In a research study, published in the April 2013 issue of the Southern Communication Journal, Justin Boren, a professor at Santa Clara University, and co-author Shannon Johnson of James Madison University, explore messages of peer resentment expressed in the workplace and the perceived likelihood of making use of work/family policies. In their national survey of 474 workers, the authors found that many workers reported overhearing resentment messages from co-workers. Things like “I resent my colleagues who make use of work-family policies” and “I can’t stand when other people get to use policies for leave, and I don’t.” As a result, many workers said they would feel guilty for taking their full complement of benefits, if it meant leaving their colleagues to “pick up the slack.”

Often, Boren says, the resentment stems from subtle, unstated expectations about performance and production. These statements are sometimes embedded in the culture of the organization.

“The stress of trying to balance work life and family life is really exacerbated when colleagues say that you are letting the team down if you take your legal or company-granted benefits,” said Boren, an expert on social support in organizations.

The research also found:

*Those who were approaching or who had reached job burnout, were less likely to take advantage of the policies often in place to help prevent burnout

*A lack of support from peers has a tremendous effect on one’s feeling that they can legitimately take time off.

*Organizations that enhance co-worker support and set clear expectations of the value of making use of work/family policies could have lower reports of burnout and more engaged employees.

From an ethical perspective, the fairness doctrine holds that equals should be treated equally and unequal’s unequally. The Google policy allowing for paid leave for those employees who don’t give birth seems directed by the notion of trying to be fair to all.

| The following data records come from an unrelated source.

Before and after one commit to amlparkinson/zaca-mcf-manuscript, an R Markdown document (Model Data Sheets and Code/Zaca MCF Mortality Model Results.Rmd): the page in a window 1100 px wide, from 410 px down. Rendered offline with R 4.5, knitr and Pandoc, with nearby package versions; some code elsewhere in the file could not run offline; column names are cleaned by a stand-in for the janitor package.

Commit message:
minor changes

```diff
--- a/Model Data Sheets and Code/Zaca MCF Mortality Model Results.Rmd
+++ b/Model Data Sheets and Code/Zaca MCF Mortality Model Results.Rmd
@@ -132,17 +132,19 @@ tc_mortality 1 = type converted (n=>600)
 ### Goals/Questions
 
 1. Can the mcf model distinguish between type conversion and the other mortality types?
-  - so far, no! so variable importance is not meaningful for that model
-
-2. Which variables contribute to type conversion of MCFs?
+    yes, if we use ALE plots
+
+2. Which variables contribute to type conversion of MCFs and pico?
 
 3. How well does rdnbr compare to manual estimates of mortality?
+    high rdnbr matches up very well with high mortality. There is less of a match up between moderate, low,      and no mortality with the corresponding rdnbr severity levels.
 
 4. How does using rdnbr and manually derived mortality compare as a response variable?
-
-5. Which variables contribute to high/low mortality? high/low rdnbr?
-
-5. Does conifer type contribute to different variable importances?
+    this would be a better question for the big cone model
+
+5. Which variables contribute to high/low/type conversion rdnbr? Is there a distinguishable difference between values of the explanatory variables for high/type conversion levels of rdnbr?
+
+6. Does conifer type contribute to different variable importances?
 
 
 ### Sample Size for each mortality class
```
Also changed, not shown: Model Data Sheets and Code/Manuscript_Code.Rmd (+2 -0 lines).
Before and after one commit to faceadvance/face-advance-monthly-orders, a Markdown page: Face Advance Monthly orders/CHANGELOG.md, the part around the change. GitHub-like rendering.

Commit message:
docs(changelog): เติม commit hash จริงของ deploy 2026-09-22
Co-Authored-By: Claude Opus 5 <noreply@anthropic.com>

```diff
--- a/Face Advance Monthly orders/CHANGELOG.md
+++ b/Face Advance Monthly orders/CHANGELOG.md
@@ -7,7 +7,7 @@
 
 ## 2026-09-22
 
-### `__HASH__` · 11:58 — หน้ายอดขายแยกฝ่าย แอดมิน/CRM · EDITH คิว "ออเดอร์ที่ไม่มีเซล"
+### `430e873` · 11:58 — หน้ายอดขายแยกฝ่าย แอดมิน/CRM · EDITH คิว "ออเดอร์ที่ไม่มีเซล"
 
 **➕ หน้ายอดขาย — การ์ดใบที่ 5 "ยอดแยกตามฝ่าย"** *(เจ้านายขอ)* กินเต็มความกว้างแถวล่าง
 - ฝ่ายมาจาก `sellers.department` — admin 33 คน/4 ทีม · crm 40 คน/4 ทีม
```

It has been said that fairness is in the eyes of the beholder. So, it depends on whether you view fairness from the perspective of an employee who just gave birth or their spouse who just gave birth. The question is should they be treated differently in this circumstance than those without birthing considerations?

On the other hand, should all employees be treated the same regardless of birthing situations? One concern with family leave is why not make such distinctions based on other factors such as general health, in fairness to all? If an employee has a serious condition, and sick leave and vacation leave doesn’t cover the amount of time needed to adequately recover (i.e., cancer/radiation/chemotherapy), then why not extend the paid leave days in such a case?

The other side of the issue is where does it stop? Can we, in reality, make choices on leave policy that are fair to all employees? I think not. Maternity leave has become so important because both parents frequently work so that concessions have to be made in those situations.

I have a daughter with a one-year old and I see how hard it is on her without family nearby for support and how it helped so much in the first two months when her husband had maternity leave. It’s not only bonding time with the new baby, but also brings the two parents closer together as they learn to work as a team especially in those precious first two months. In the end, I believe it enhances the likelihood of having a harmonious family life that is best for the baby in the long-run and may even improve employee performance.

Blog posted by Steven Mintz, aka Ethics Sage, on May 22, 2013